# WORK REQUEST
Could the records below be restated word for word, without a single picture?

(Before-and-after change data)
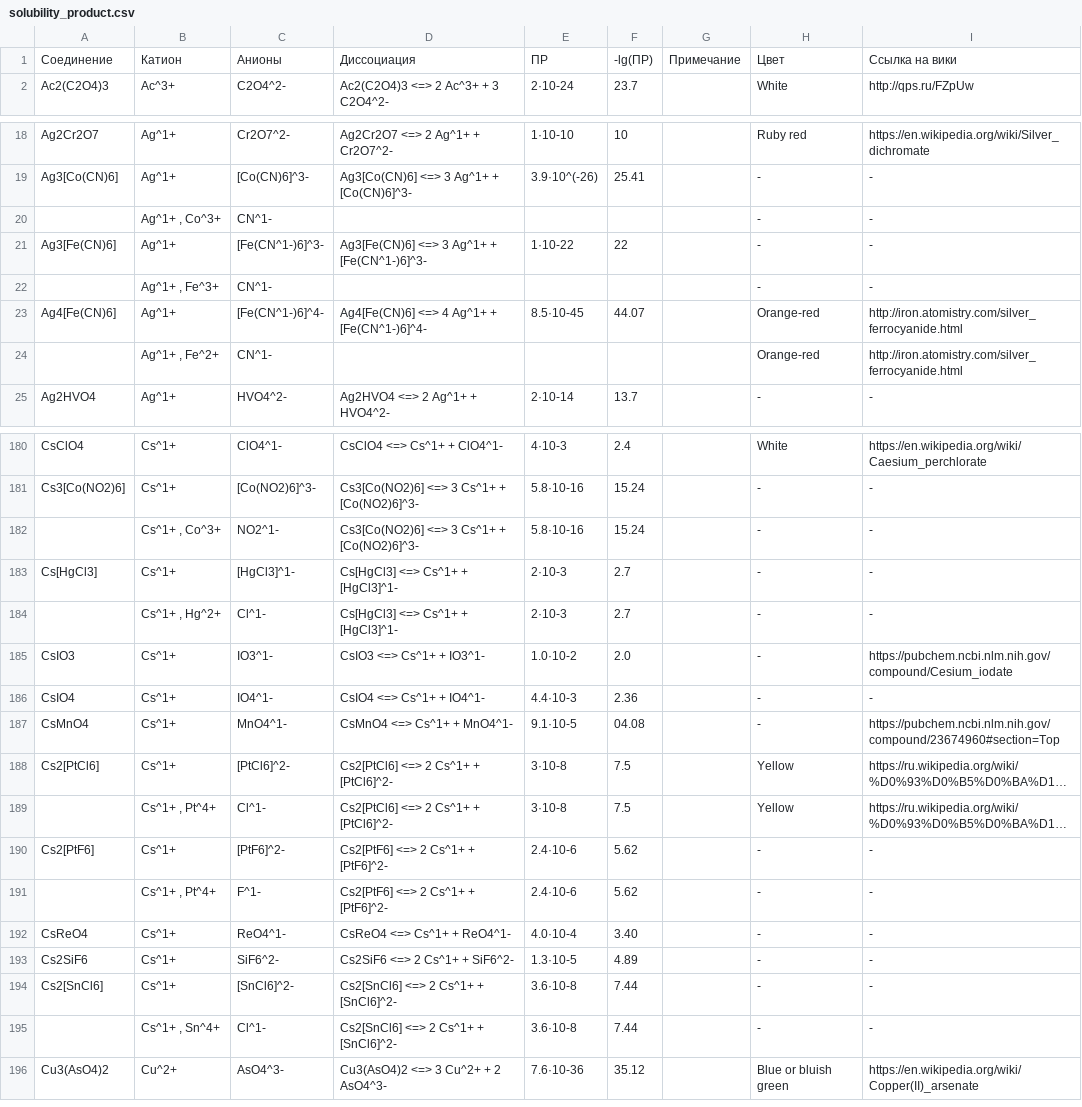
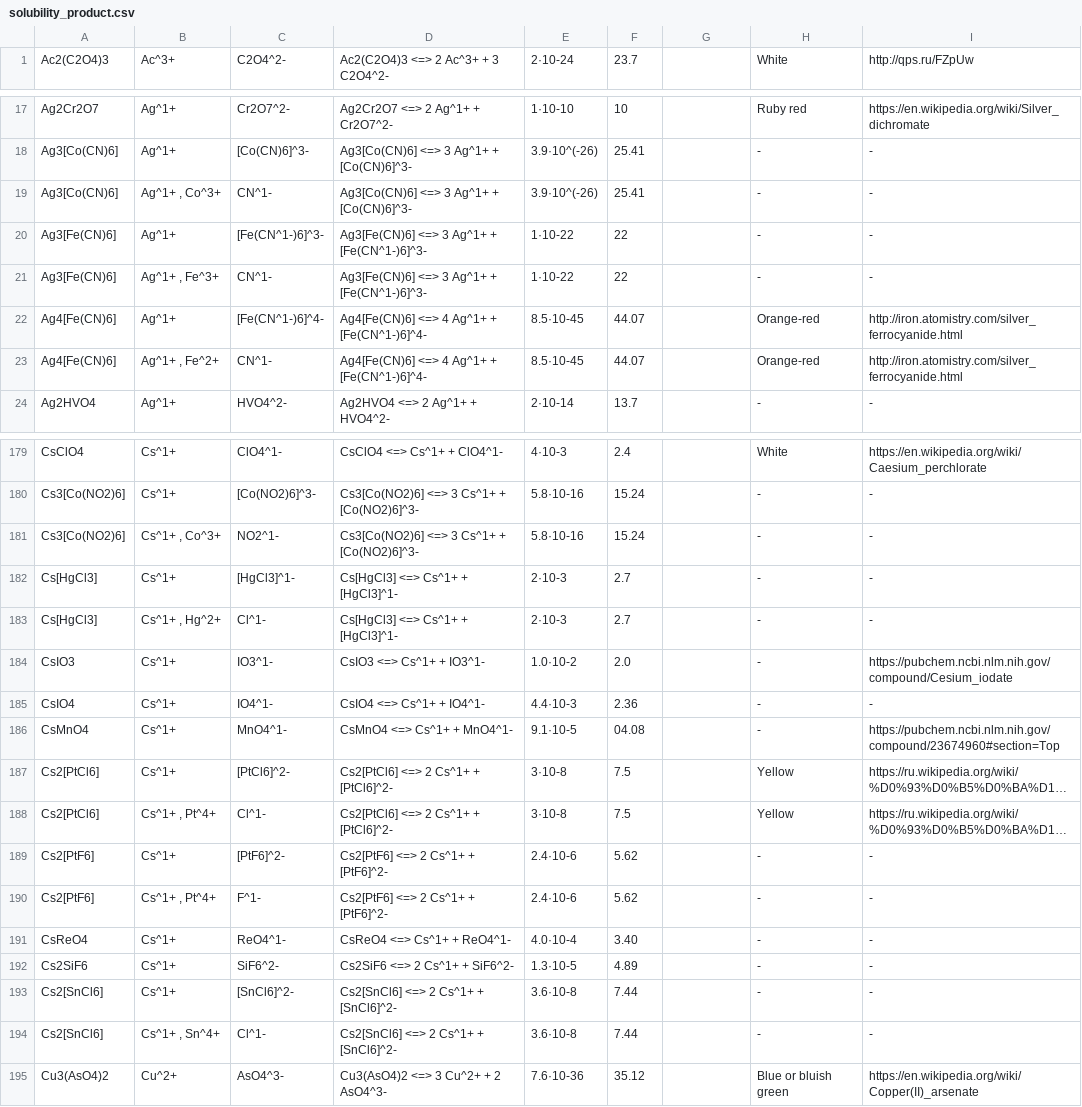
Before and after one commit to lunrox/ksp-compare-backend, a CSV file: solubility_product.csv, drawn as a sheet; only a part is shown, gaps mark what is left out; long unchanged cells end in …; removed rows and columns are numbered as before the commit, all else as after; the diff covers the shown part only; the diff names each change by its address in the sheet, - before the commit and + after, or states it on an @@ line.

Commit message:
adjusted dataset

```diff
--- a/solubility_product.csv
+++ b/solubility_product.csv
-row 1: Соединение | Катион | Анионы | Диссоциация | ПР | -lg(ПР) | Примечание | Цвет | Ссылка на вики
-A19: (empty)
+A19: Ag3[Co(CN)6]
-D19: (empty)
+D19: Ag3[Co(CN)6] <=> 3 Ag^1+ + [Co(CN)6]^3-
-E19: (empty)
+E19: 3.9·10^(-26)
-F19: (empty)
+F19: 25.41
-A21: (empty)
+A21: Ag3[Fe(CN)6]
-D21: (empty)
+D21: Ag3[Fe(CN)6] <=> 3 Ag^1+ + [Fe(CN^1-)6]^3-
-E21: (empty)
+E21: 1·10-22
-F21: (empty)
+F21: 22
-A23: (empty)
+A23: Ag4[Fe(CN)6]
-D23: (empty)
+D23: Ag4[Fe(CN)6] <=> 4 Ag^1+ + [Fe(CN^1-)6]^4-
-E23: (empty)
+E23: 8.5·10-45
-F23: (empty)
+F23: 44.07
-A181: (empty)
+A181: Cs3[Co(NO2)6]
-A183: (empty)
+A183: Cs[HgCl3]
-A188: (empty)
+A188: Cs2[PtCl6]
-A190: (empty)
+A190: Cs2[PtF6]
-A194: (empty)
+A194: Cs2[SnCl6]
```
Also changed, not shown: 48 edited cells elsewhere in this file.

# RESPONSE TO THIS TASK
Before and after one commit to lunrox/ksp-compare-backend, a CSV file: solubility_product.csv, drawn as a sheet; only a part is shown, gaps mark what is left out; long unchanged cells end in …; removed rows and columns are numbered as before the commit, all else as after; the diff covers the shown part only; the diff names each change by its address in the sheet, - before the commit and + after, or states it on an @@ line.

Commit message:
adjusted dataset

```diff
--- a/solubility_product.csv
+++ b/solubility_product.csv
-row 1: Соединение | Катион | Анионы | Диссоциация | ПР | -lg(ПР) | Примечание | Цвет | Ссылка на вики
-A19: (empty)
+A19: Ag3[Co(CN)6]
-D19: (empty)
+D19: Ag3[Co(CN)6] <=> 3 Ag^1+ + [Co(CN)6]^3-
-E19: (empty)
+E19: 3.9·10^(-26)
-F19: (empty)
+F19: 25.41
-A21: (empty)
+A21: Ag3[Fe(CN)6]
-D21: (empty)
+D21: Ag3[Fe(CN)6] <=> 3 Ag^1+ + [Fe(CN^1-)6]^3-
-E21: (empty)
+E21: 1·10-22
-F21: (empty)
+F21: 22
-A23: (empty)
+A23: Ag4[Fe(CN)6]
-D23: (empty)
+D23: Ag4[Fe(CN)6] <=> 4 Ag^1+ + [Fe(CN^1-)6]^4-
-E23: (empty)
+E23: 8.5·10-45
-F23: (empty)
+F23: 44.07
-A181: (empty)
+A181: Cs3[Co(NO2)6]
-A183: (empty)
+A183: Cs[HgCl3]
-A188: (empty)
+A188: Cs2[PtCl6]
-A190: (empty)
+A190: Cs2[PtF6]
-A194: (empty)
+A194: Cs2[SnCl6]
```
Also changed, not shown: 48 edited cells elsewhere in this file.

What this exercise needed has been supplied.